▸ **YOUR ASSIGNMENT**
Write down the whole listing below again without changing a word.

▸ **GIVEN INFORMATION**
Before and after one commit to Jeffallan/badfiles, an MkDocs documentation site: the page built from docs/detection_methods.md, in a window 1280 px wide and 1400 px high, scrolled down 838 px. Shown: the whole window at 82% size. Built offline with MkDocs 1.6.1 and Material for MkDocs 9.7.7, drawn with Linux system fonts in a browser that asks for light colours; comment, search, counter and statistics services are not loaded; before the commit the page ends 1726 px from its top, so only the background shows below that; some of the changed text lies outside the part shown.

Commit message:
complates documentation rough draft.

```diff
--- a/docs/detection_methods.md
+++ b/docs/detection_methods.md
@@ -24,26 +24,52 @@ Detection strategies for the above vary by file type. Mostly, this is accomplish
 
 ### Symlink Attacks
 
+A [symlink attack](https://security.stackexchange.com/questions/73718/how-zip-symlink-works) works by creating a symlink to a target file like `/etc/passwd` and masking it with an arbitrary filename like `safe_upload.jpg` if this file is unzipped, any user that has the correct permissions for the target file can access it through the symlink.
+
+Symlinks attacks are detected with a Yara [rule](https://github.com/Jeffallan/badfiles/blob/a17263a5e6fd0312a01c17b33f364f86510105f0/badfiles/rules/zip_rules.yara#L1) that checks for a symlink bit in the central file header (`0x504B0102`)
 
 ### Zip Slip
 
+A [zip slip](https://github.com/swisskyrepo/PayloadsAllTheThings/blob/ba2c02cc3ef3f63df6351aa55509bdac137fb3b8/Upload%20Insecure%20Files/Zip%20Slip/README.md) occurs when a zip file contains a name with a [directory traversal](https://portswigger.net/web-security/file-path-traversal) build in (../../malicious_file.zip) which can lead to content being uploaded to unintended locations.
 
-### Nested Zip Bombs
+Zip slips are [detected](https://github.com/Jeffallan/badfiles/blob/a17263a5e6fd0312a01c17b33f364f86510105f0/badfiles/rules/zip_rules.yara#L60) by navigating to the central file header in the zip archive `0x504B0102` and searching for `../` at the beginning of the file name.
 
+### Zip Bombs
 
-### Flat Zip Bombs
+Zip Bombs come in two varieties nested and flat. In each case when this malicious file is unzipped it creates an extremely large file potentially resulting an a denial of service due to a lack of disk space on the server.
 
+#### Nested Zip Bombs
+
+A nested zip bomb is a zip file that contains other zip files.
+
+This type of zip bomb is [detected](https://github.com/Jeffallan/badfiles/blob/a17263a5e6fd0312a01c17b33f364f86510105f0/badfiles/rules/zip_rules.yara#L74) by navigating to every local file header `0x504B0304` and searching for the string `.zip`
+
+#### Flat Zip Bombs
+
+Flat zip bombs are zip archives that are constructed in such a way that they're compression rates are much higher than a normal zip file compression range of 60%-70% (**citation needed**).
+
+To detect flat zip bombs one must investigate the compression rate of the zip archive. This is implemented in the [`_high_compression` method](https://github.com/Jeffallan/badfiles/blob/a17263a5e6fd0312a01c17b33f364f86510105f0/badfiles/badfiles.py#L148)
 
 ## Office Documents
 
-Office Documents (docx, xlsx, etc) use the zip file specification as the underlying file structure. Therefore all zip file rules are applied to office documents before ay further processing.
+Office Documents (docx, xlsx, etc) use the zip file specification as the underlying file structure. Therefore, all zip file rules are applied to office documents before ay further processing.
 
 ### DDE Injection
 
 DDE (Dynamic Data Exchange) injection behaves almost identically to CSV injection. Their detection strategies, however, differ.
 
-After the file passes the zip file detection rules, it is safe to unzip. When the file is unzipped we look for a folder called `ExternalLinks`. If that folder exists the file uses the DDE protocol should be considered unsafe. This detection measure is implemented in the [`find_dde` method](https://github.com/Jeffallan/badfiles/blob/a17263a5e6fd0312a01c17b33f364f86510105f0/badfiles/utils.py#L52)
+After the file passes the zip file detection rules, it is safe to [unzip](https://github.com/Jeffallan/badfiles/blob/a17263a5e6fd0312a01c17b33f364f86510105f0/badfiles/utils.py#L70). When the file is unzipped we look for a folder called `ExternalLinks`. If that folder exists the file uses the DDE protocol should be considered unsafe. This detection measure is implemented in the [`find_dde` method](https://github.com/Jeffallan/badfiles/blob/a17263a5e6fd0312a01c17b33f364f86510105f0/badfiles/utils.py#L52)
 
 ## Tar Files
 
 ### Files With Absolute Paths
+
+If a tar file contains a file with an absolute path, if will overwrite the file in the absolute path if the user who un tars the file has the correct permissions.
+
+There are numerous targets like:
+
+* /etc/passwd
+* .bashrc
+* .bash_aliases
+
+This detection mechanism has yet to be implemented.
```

▸ **ANSWER TO THIS TASK**
Before and after one commit to Jeffallan/badfiles, an MkDocs documentation site: the page built from docs/detection_methods.md, in a window 1280 px wide and 1400 px high, scrolled down 838 px. Shown: the whole window at 82% size. Built offline with MkDocs 1.6.1 and Material for MkDocs 9.7.7, drawn with Linux system fonts in a browser that asks for light colours; comment, search, counter and statistics services are not loaded; before the commit the page ends 1726 px from its top, so only the background shows below that; some of the changed text lies outside the part shown.

Commit message:
complates documentation rough draft.

```diff
--- a/docs/detection_methods.md
+++ b/docs/detection_methods.md
@@ -24,26 +24,52 @@ Detection strategies for the above vary by file type. Mostly, this is accomplish
 
 ### Symlink Attacks
 
+A [symlink attack](https://security.stackexchange.com/questions/73718/how-zip-symlink-works) works by creating a symlink to a target file like `/etc/passwd` and masking it with an arbitrary filename like `safe_upload.jpg` if this file is unzipped, any user that has the correct permissions for the target file can access it through the symlink.
+
+Symlinks attacks are detected with a Yara [rule](https://github.com/Jeffallan/badfiles/blob/a17263a5e6fd0312a01c17b33f364f86510105f0/badfiles/rules/zip_rules.yara#L1) that checks for a symlink bit in the central file header (`0x504B0102`)
 
 ### Zip Slip
 
+A [zip slip](https://github.com/swisskyrepo/PayloadsAllTheThings/blob/ba2c02cc3ef3f63df6351aa55509bdac137fb3b8/Upload%20Insecure%20Files/Zip%20Slip/README.md) occurs when a zip file contains a name with a [directory traversal](https://portswigger.net/web-security/file-path-traversal) build in (../../malicious_file.zip) which can lead to content being uploaded to unintended locations.
 
-### Nested Zip Bombs
+Zip slips are [detected](https://github.com/Jeffallan/badfiles/blob/a17263a5e6fd0312a01c17b33f364f86510105f0/badfiles/rules/zip_rules.yara#L60) by navigating to the central file header in the zip archive `0x504B0102` and searching for `../` at the beginning of the file name.
 
+### Zip Bombs
 
-### Flat Zip Bombs
+Zip Bombs come in two varieties nested and flat. In each case when this malicious file is unzipped it creates an extremely large file potentially resulting an a denial of service due to a lack of disk space on the server.
 
+#### Nested Zip Bombs
+
+A nested zip bomb is a zip file that contains other zip files.
+
+This type of zip bomb is [detected](https://github.com/Jeffallan/badfiles/blob/a17263a5e6fd0312a01c17b33f364f86510105f0/badfiles/rules/zip_rules.yara#L74) by navigating to every local file header `0x504B0304` and searching for the string `.zip`
+
+#### Flat Zip Bombs
+
+Flat zip bombs are zip archives that are constructed in such a way that they're compression rates are much higher than a normal zip file compression range of 60%-70% (**citation needed**).
+
+To detect flat zip bombs one must investigate the compression rate of the zip archive. This is implemented in the [`_high_compression` method](https://github.com/Jeffallan/badfiles/blob/a17263a5e6fd0312a01c17b33f364f86510105f0/badfiles/badfiles.py#L148)
 
 ## Office Documents
 
-Office Documents (docx, xlsx, etc) use the zip file specification as the underlying file structure. Therefore all zip file rules are applied to office documents before ay further processing.
+Office Documents (docx, xlsx, etc) use the zip file specification as the underlying file structure. Therefore, all zip file rules are applied to office documents before ay further processing.
 
 ### DDE Injection
 
 DDE (Dynamic Data Exchange) injection behaves almost identically to CSV injection. Their detection strategies, however, differ.
 
-After the file passes the zip file detection rules, it is safe to unzip. When the file is unzipped we look for a folder called `ExternalLinks`. If that folder exists the file uses the DDE protocol should be considered unsafe. This detection measure is implemented in the [`find_dde` method](https://github.com/Jeffallan/badfiles/blob/a17263a5e6fd0312a01c17b33f364f86510105f0/badfiles/utils.py#L52)
+After the file passes the zip file detection rules, it is safe to [unzip](https://github.com/Jeffallan/badfiles/blob/a17263a5e6fd0312a01c17b33f364f86510105f0/badfiles/utils.py#L70). When the file is unzipped we look for a folder called `ExternalLinks`. If that folder exists the file uses the DDE protocol should be considered unsafe. This detection measure is implemented in the [`find_dde` method](https://github.com/Jeffallan/badfiles/blob/a17263a5e6fd0312a01c17b33f364f86510105f0/badfiles/utils.py#L52)
 
 ## Tar Files
 
 ### Files With Absolute Paths
+
+If a tar file contains a file with an absolute path, if will overwrite the file in the absolute path if the user who un tars the file has the correct permissions.
+
+There are numerous targets like:
+
+* /etc/passwd
+* .bashrc
+* .bash_aliases
+
+This detection mechanism has yet to be implemented.
```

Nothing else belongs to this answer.